Brother Aidan Smith was farewelled from this life at a moving service at St Patrick’s Church Kilmore on 17 March.
He died peacefully on March 6 at the Marist Community in Campbelltown.
It was most appropriate that the service to celebrate his life was held in Kilmore, as it had a special place in the Smith family history with all four boys from the family attending Assumption College, his father John having constructed some of the buildings and his brother Brian also assisting the college with building works in later years.
Aidan was born Gerald Patrick Smith in Werribee, Victoria on 7 January 1932 to parents John and Rose. He was the youngest of nine children, all of whom have predeceased him, including his brother Michael, also a Marist Brother and former Provincial known as Brother Walter.
Aidan attended Assumption from 1945 to 1949. He was remembered as a good student who made a name for himself on the athletics track and as a member of the First XVIII football side. He was young man at Assumption when the family suffered the loss of their mother and only 18 months later the passing of their father.
Encouraged to follow whatever path he chose, he entered the Juniorate at Macedon in 1950 and became a Brother in 1952.
Known from the beginning of his service as an extroverted, fun-loving Brother, he was a bit mischievous and would ‘stir the pot’. This aside, he was also a practical and jovial man, not sanctimonious but sensitive to individual spirituality.
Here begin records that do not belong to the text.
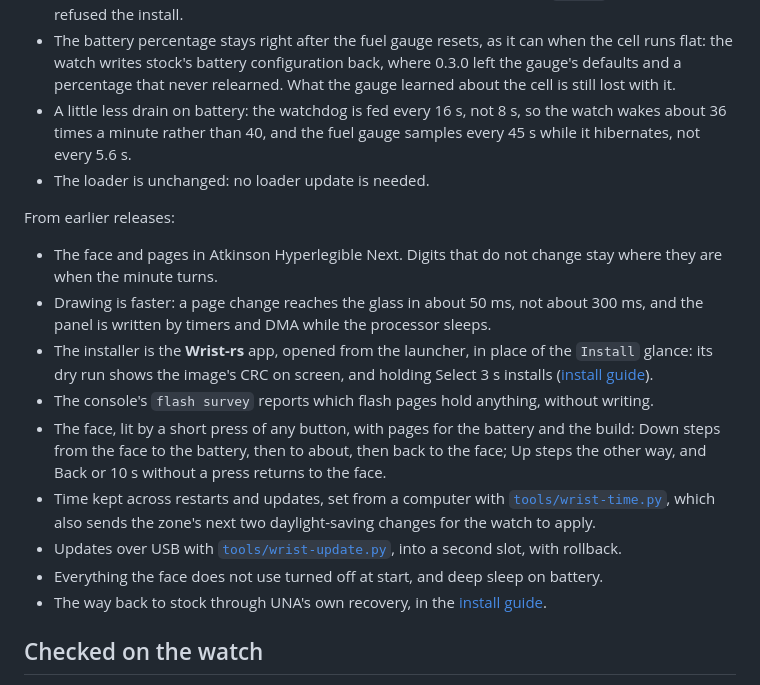
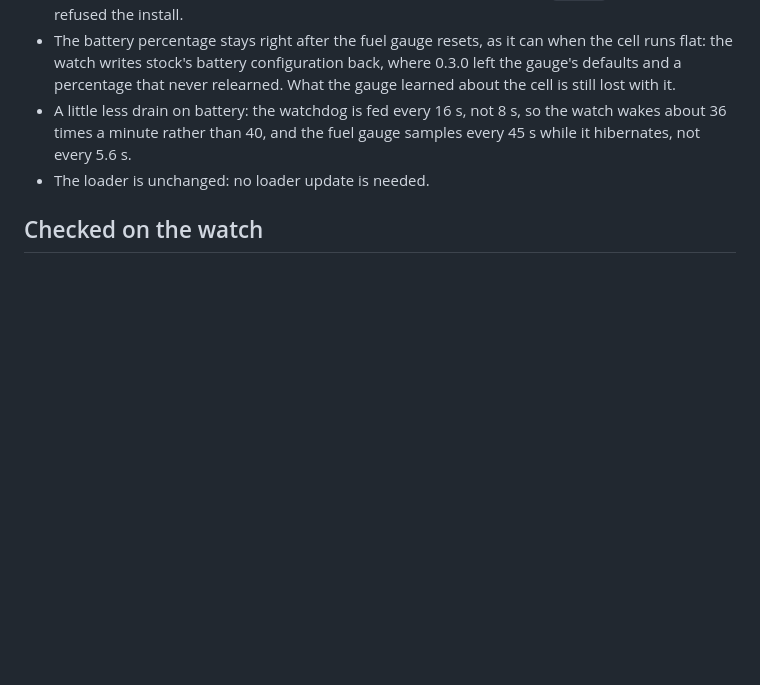
Before and after one commit to tobymurray/wrist-rs, a Markdown page: release/NOTES.md, the part around the change. Rendered like a GitHub page; blank space fills up the shorter version.

Commit message:
Release notes: only what changed since the previous version
Each release's own notes already say what it did, so 0.3.1's list of
what earlier releases did is gone, and release/README.md says the notes
keep to what is new.

```diff
--- a/release/NOTES.md
+++ b/release/NOTES.md
@@ -33,27 +33,6 @@ Fixes on 0.3.0. New since 0.3.0:
   while it hibernates, not every 5.6 s.
 - The loader is unchanged: no loader update is needed.
 
-From earlier releases:
-
-- The face and pages in Atkinson Hyperlegible Next. Digits that do not change stay where
-  they are when the minute turns.
-- Drawing is faster: a page change reaches the glass in about 50 ms, not about 300 ms, and
-  the panel is written by timers and DMA while the processor sleeps.
-- The installer is the **Wrist-rs** app, opened from the launcher, in place of the
-  `Install` glance: its dry run shows the image's CRC on screen, and holding Select 3 s
-  installs ([install guide](INSTALL.md)).
-- The console's `flash survey` reports which flash pages hold anything, without writing.
-- The face, lit by a short press of any button, with pages for the battery and the build:
-  Down steps from the face to the battery, then to about, then back to the face; Up steps
-  the other way, and Back or 10 s without a press returns to the face.
-- Time kept across restarts and updates, set from a computer with
-  [`tools/wrist-time.py`](../tools/wrist-time.py), which also sends the zone's next two
-  daylight-saving changes for the watch to apply.
-- Updates over USB with [`tools/wrist-update.py`](../tools/wrist-update.py), into a second
-  slot, with rollback.
-- Everything the face does not use turned off at start, and deep sleep on battery.
-- The way back to stock through UNA's own recovery, in the [install guide](INSTALL.md).
-
 ## Checked on the watch
 
 With this build's package, updating from 0.3.0: updates over USB, including a pulled cable
```
Also changed, not shown: release/README.md (+3 -0 lines).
Brother Aidan was part of a generation of Brother’s in the 1950s that strengthened the Catholic culture and enlivened communities bringing energy, enthusiasm and vitality to their ministry.
He began his teaching career at Marcellin in Camberwell before moving to Forbes in 1954. He left a major imprint on the school as an agriculture teacher and sport coach as well as successfully building a levee bank that has seen the school safely through numerous floods.
He then moved to Marist Brothers Agricultural College in Mount Gambier and at the age of 33 became Principal. Six months sabbatical at the Formation House in Fribourg, Switzerland followed before returning to Principal positions at Marcellin in Camberwell and St Francis Xavier’s College Leeton.
As times changed in the classroom, Brother Aidan found his place in other areas of need. He was a master at making connections within communities and spent time making valuable contributions within Aboriginal communities in Alice Springs and Darwin, with people of all walks of life in Ireland, assisting the Brother’s in New Zealand as the Australian Novice Master and with the Brothers and needy communities in India and Sri Lanka.
His re-connection with the Marist community in Forbes in 2007 saw him transform the front of the College where he established magnificent rose gardens, landscaped lawns and hedges. He was there to greet all who entered and his presence is still felt there today.
In his eulogy, Brother Julian Casey described Brother Aidan as “having a willingness to walk across religious, cultural and other social boundaries. He touched the lives of ordinary people, attending to their suffering, welcoming them into conversation, and sharing their stories of hope. Staying connected empowered his humanity and he left the sort of legacy that Marcellin Champagnat envisaged; humble, simple and modest. He showed that he was always open to turn his hand to something new, always ready to respond to requests to fill a gap and always willing to give of himself in the cause of others.”